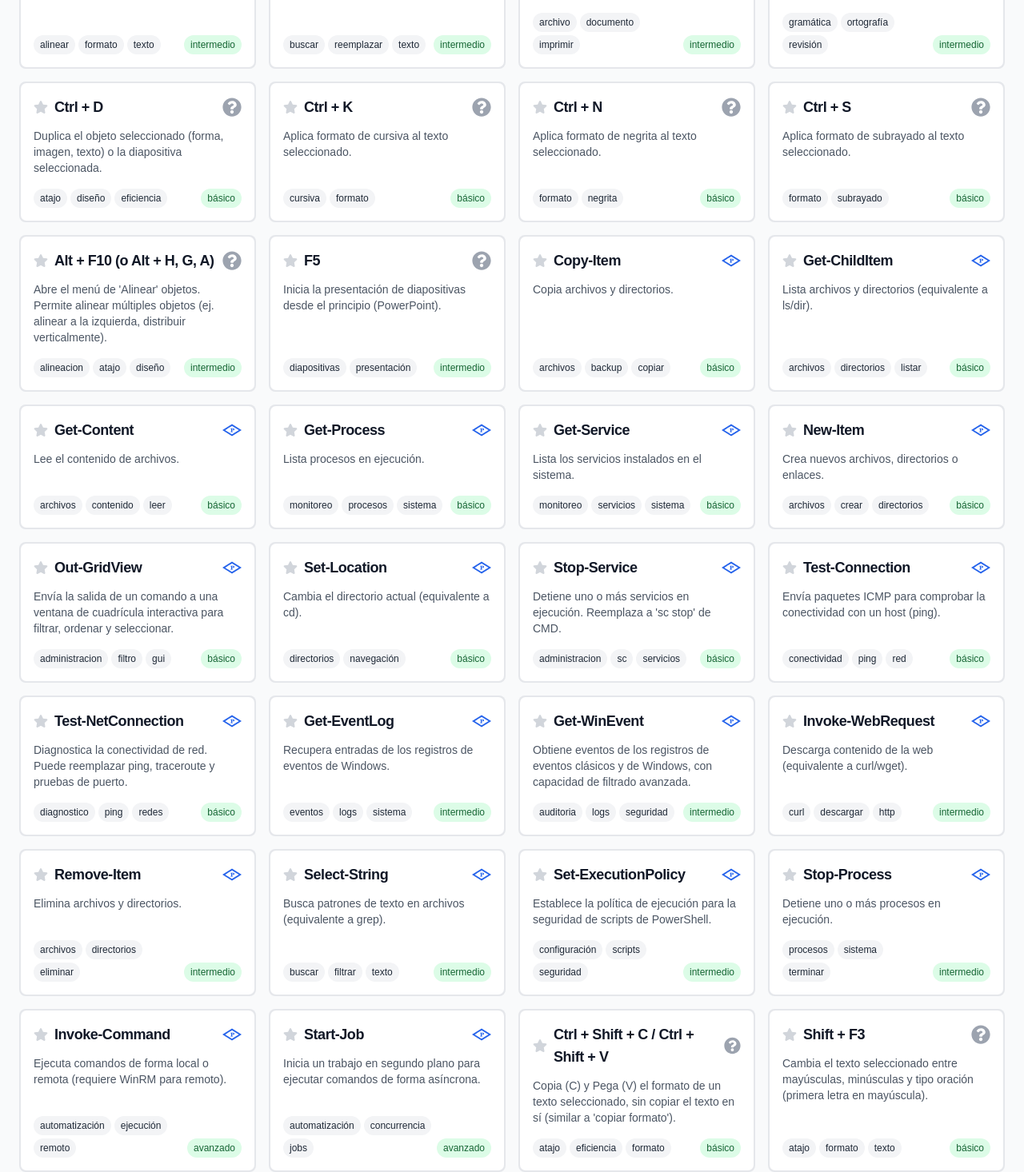
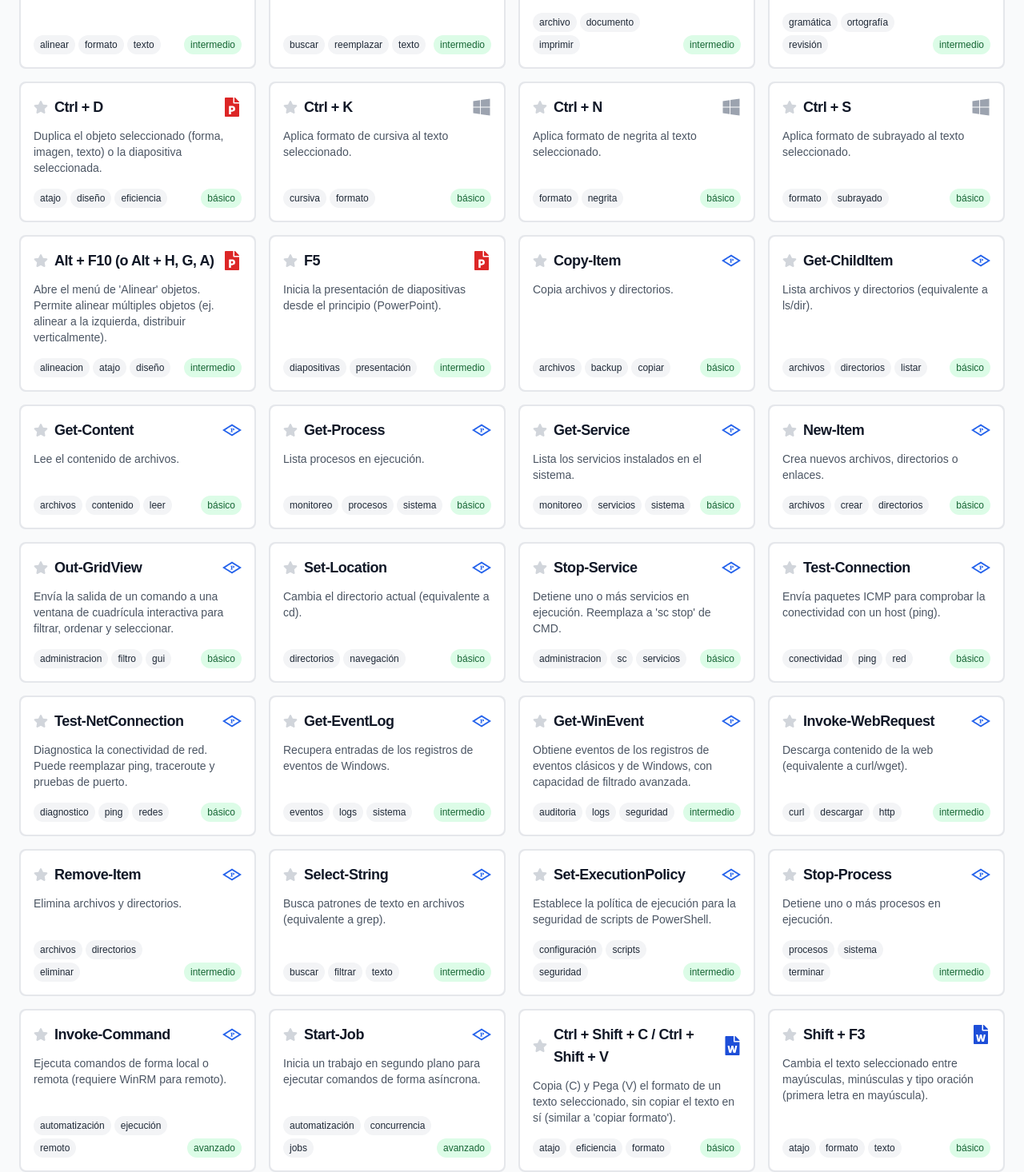
Before and after one commit to YeremyGarrido/commandlex, a Next.js app: page / in a window 1280 px wide. Shown: the part 5484-6950 px from the top of the page at 80% size. Built offline with nearby package versions, Linux system fonts and the light colour scheme.

Commit message:
Actualizar AppIcon.tsx

```diff
--- a/src/components/AppIcon.tsx
+++ b/src/components/AppIcon.tsx
@@ -5,10 +5,12 @@ import {
   FaGitAlt,
   FaWindows,
   FaFileExcel,
+  FaFileWord,          // Ícono de Word (Archivo)
+  FaFilePowerpoint,    // Ícono de PowerPoint (Archivo)
   FaQuestionCircle,
 } from "react-icons/fa";
 import { SiPowers, SiKubernetes, SiHelm } from "react-icons/si";
-// Puedes añadir más iconos aquí
+import React from "react"; // Siempre se recomienda importar React
 
 interface Props {
   appName: string;
@@ -35,11 +37,16 @@ export const AppIcon = ({ appName }: Props) => {
       return <FaWindows size={iconSize} className="text-blue-400" />;
     case "excel":
       return <FaFileExcel size={iconSize} className="text-green-600" />;
+    case "word": // Mapea a FaFileWord
+      return <FaFileWord size={iconSize} className="text-blue-700" />;
+    case "powerpoint": // Mapea a FaFilePowerpoint
+      return <FaFilePowerpoint size={iconSize} className="text-red-600" />;
+    case "office general": // Caso para Office General (se usa el ícono de Windows/Microsoft o uno genérico)
+        return <FaWindows size={iconSize} className="text-gray-400" />;
     case "kubernetes":
       return <SiKubernetes size={iconSize} className="text-blue-700" />;
     case "helm":
       return <SiHelm size={iconSize} className="text-cyan-500" />;
-    // Añade más casos para 'Office General', 'Word', etc.
 
     default:
       return <FaQuestionCircle size={iconSize} className="text-gray-400" />;
```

_Exercise prompt_. Write every line above out again exactly; pictures do not belong in the copy.

_Answer for the task_.
Before and after one commit to YeremyGarrido/commandlex, a Next.js app: page / in a window 1280 px wide. Shown: the part 5484-6950 px from the top of the page at 80% size. Built offline with nearby package versions, Linux system fonts and the light colour scheme.

Commit message:
Actualizar AppIcon.tsx

```diff
--- a/src/components/AppIcon.tsx
+++ b/src/components/AppIcon.tsx
@@ -5,10 +5,12 @@ import {
   FaGitAlt,
   FaWindows,
   FaFileExcel,
+  FaFileWord,          // Ícono de Word (Archivo)
+  FaFilePowerpoint,    // Ícono de PowerPoint (Archivo)
   FaQuestionCircle,
 } from "react-icons/fa";
 import { SiPowers, SiKubernetes, SiHelm } from "react-icons/si";
-// Puedes añadir más iconos aquí
+import React from "react"; // Siempre se recomienda importar React
 
 interface Props {
   appName: string;
@@ -35,11 +37,16 @@ export const AppIcon = ({ appName }: Props) => {
       return <FaWindows size={iconSize} className="text-blue-400" />;
     case "excel":
       return <FaFileExcel size={iconSize} className="text-green-600" />;
+    case "word": // Mapea a FaFileWord
+      return <FaFileWord size={iconSize} className="text-blue-700" />;
+    case "powerpoint": // Mapea a FaFilePowerpoint
+      return <FaFilePowerpoint size={iconSize} className="text-red-600" />;
+    case "office general": // Caso para Office General (se usa el ícono de Windows/Microsoft o uno genérico)
+        return <FaWindows size={iconSize} className="text-gray-400" />;
     case "kubernetes":
       return <SiKubernetes size={iconSize} className="text-blue-700" />;
     case "helm":
       return <SiHelm size={iconSize} className="text-cyan-500" />;
-    // Añade más casos para 'Office General', 'Word', etc.
 
     default:
       return <FaQuestionCircle size={iconSize} className="text-gray-400" />;
```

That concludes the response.